--- Excerpted data Enclosed Below ---

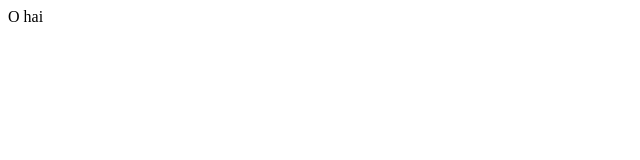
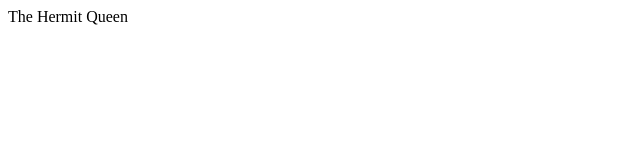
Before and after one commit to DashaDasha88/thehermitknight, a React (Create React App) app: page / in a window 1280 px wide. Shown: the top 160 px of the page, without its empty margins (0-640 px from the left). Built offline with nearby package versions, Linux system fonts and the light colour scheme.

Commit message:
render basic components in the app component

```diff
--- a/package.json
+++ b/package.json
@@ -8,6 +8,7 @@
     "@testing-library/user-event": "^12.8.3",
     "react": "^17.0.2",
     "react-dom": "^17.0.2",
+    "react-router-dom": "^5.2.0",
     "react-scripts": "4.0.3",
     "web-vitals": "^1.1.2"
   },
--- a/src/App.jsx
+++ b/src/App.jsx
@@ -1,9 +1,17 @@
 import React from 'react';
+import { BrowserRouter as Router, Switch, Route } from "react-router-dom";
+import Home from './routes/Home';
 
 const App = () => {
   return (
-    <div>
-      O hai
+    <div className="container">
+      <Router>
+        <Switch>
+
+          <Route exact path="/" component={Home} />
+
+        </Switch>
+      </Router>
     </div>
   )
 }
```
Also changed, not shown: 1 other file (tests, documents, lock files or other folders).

--- End of Enclosed Excerpted data ---

■ Task statement ■
Tally the lines above that include the word "Home"; answer with the total only.

■ Completed exercise ■
2